As mentioned above, in order to achieve almost zero impedance across the second circuit at line frequency the second capacitor and the inductance-generating element of the second circuit are tuned in relation to a line frequency of an electric power system in which the breaker is to be arranged, such that they form a series resonance circuit at said line frequency.
According to a preferred embodiment, for predetermined operation conditions, the mechanical switch element has a predetermined arc voltage, and the capacitance of the first capacitor provided in the commutation path is dimensioned such that the voltage across said first capacitor does not exceed the arc voltage under said predetermined operation conditions. Said predetermined conditions may include the breaker atmosphere (pressure, temperature and type of gas mixture in the region of the contacts of the mechanical switch element). Following a fault occurrence, and when the mechanical switch starts to open, the controllable semi-conductor switch is turned on. This causes the fault current to commutate to the first capacitor via the switched-on semiconductor. To prevent arcing between the contacts, the voltage across the mechanical switch should be kept sufficiently low. To ensure a safe turn-off process the voltage must be beneath the critical voltage slope across the air gap. By suitably designing the first capacitor in the commutation path, the voltage across the first capacitor is not allowed to exceed the arc voltage. The capacitance of the first capacitor in the commutation path can be estimated by the following equation. Cs=ibreaker Δtmech/V arc
The inductance-generating element in the second circuit may comprise only the conductor itself, if resulting in a sufficient inductance being achieved during predetermined operation conditions. However, according to a first embodiment, said inductance-generating element is formed by an inductor L. Thereby, a technically uncomplicated and reliable solution is obtained.
According to an alternative embodiment, said inductance-generating element is formed by a transformer, a secondary winding of which is connected in series with a resistive element and a second controllable semiconductor switch. The primary winding of the transformer is connected in series with the second capacitor in the second circuit. Under normal operation conditions when there is no fault, the second controllable semiconductor switch is turned-off and therefore, the inductance of the primary winding of the transformer and the second capacitor form a series resonant circuit at the line frequency. When a fault current is commutated to the first capacitor in the commutation path, the second controllable semi-conductor switch in series with the secondary winding of the transformer is turned on, which results in sufficiently high impedance by forming a detuned circuit with the first capacitor, the second capacitor and the inductance generated by the transformer. This will further reduce the required current rating of the semiconductor and also of the network components connected thereto.
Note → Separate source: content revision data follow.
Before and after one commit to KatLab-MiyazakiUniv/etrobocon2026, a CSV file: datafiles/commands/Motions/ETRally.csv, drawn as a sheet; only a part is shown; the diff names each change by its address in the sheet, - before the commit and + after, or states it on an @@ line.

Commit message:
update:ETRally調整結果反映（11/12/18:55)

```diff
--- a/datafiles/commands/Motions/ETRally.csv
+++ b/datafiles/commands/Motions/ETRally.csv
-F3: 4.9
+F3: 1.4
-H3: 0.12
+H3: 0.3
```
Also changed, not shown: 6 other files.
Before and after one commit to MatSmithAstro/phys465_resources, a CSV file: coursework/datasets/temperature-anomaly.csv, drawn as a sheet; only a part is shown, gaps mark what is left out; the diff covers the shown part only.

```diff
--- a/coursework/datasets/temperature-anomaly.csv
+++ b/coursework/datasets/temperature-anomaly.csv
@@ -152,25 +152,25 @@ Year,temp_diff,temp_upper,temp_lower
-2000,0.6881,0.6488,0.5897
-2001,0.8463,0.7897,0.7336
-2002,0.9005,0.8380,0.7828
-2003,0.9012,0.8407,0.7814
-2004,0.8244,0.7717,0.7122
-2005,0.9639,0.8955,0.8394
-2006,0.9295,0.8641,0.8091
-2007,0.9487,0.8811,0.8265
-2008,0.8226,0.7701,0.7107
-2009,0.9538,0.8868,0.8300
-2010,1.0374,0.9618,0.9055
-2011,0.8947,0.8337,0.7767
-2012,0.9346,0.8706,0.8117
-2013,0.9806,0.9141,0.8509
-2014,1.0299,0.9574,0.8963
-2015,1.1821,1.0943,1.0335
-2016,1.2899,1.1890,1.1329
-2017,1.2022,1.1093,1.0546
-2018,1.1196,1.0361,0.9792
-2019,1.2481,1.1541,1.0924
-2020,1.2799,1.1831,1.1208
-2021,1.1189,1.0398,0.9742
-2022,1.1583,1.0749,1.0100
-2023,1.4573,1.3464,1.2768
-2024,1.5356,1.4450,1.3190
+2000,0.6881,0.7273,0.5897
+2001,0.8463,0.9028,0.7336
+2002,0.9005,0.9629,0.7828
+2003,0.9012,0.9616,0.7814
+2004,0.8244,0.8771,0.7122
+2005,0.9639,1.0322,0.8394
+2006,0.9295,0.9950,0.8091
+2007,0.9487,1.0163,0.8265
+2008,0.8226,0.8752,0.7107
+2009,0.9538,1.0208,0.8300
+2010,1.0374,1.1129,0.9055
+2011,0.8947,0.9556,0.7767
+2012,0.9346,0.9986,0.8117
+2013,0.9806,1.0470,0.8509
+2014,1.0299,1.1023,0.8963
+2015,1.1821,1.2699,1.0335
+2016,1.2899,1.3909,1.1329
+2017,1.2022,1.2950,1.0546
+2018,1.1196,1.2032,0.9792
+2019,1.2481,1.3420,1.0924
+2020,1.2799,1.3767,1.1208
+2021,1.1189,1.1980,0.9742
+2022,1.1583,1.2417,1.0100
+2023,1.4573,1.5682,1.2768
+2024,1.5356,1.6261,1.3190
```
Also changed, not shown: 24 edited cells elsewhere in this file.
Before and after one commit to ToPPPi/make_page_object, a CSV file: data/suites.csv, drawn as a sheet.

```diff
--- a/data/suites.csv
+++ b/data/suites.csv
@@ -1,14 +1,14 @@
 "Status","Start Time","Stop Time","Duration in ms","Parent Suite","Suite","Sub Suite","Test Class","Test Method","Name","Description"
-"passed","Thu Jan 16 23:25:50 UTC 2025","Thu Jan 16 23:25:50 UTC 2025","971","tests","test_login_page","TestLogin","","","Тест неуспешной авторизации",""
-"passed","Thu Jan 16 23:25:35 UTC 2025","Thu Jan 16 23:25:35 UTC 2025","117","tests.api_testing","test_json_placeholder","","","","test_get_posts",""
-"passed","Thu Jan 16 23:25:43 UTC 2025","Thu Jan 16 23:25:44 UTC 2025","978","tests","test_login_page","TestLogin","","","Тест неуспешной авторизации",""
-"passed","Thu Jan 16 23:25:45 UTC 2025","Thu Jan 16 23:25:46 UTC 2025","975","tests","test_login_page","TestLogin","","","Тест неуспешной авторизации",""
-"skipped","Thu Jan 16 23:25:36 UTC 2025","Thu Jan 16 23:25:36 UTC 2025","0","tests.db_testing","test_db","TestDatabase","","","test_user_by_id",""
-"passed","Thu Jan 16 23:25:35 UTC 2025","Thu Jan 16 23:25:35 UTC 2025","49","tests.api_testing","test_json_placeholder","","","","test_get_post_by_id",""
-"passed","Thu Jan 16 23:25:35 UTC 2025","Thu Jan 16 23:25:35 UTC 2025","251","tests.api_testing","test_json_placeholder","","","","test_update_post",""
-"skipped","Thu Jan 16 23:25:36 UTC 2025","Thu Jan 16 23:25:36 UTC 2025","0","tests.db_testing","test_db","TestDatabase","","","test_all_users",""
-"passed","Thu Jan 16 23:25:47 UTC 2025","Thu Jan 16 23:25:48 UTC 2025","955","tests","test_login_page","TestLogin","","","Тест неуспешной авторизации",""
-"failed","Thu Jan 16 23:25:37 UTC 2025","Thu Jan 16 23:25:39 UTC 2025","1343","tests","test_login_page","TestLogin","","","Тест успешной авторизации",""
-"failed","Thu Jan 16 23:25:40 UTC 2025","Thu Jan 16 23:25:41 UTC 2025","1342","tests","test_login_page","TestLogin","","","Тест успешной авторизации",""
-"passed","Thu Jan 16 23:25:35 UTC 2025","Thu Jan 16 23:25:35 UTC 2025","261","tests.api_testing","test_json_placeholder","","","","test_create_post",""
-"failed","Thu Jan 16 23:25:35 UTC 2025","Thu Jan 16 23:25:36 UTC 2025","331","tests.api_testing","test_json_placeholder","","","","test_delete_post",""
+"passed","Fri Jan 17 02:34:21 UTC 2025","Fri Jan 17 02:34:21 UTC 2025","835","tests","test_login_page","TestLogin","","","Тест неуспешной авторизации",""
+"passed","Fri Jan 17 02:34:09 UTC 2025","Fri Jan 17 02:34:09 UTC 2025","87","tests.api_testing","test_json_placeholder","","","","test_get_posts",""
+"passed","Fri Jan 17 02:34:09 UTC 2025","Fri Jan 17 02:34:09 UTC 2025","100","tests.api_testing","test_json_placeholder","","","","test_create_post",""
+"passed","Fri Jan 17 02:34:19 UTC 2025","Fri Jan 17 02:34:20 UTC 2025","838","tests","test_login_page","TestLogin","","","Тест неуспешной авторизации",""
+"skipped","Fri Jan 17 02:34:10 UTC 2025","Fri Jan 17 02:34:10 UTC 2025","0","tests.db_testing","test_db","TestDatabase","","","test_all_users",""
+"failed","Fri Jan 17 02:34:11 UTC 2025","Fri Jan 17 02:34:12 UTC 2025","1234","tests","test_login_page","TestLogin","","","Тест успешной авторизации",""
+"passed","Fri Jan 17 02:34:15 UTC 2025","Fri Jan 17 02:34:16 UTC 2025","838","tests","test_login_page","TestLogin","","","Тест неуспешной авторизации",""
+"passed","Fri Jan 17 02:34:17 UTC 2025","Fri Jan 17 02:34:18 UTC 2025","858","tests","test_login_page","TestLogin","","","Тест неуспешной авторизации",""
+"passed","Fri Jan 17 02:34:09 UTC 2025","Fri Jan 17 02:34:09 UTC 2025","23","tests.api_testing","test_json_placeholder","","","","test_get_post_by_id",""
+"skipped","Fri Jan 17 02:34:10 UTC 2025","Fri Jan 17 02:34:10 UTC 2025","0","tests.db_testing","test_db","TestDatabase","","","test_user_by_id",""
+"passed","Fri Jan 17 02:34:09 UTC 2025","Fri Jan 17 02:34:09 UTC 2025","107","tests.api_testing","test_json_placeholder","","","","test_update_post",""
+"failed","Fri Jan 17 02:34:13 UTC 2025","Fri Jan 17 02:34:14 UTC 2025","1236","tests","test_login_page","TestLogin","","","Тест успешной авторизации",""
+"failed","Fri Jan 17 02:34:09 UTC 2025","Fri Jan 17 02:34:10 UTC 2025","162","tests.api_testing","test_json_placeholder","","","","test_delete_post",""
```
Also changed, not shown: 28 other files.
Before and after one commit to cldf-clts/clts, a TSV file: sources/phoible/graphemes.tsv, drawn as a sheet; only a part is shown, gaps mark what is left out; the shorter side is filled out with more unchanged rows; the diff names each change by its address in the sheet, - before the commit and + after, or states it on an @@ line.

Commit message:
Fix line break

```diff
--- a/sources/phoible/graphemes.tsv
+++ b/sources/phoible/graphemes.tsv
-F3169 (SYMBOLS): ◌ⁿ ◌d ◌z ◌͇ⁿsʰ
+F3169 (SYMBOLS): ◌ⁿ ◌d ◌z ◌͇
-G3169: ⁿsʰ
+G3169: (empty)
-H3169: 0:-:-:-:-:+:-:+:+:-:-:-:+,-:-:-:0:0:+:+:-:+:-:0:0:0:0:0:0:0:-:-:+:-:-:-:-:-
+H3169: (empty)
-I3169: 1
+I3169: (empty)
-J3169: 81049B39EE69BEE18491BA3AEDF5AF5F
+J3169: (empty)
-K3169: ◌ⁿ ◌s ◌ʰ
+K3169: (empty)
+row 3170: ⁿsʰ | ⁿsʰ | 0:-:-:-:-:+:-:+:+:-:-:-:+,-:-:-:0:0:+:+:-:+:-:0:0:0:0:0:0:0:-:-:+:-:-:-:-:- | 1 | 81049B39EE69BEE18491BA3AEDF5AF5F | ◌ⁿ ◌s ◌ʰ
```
According to yet another embodiment, the second circuit comprises a second inductance-generating element connected in parallel with the series connection of said second capacitor and inductance-generating element. This arrangement results in a parallel resonant circuit being formed by the second capacitor and the second inductance-generating element, which in combination with the capacitance of the first capacitor provided in the commutation path offers extremely high impedance to the fault current. This will cause further reduction in the fault current flowing through the semiconductors, thereby reducing heating of and losses in the latter. Preferably, the second inductance-generating element comprises an inductor. This solution is particularly preferable in those cases when the first inductance-generating element comprises the above-mentioned transformer with its associated resistive element and the second semiconductor switch element.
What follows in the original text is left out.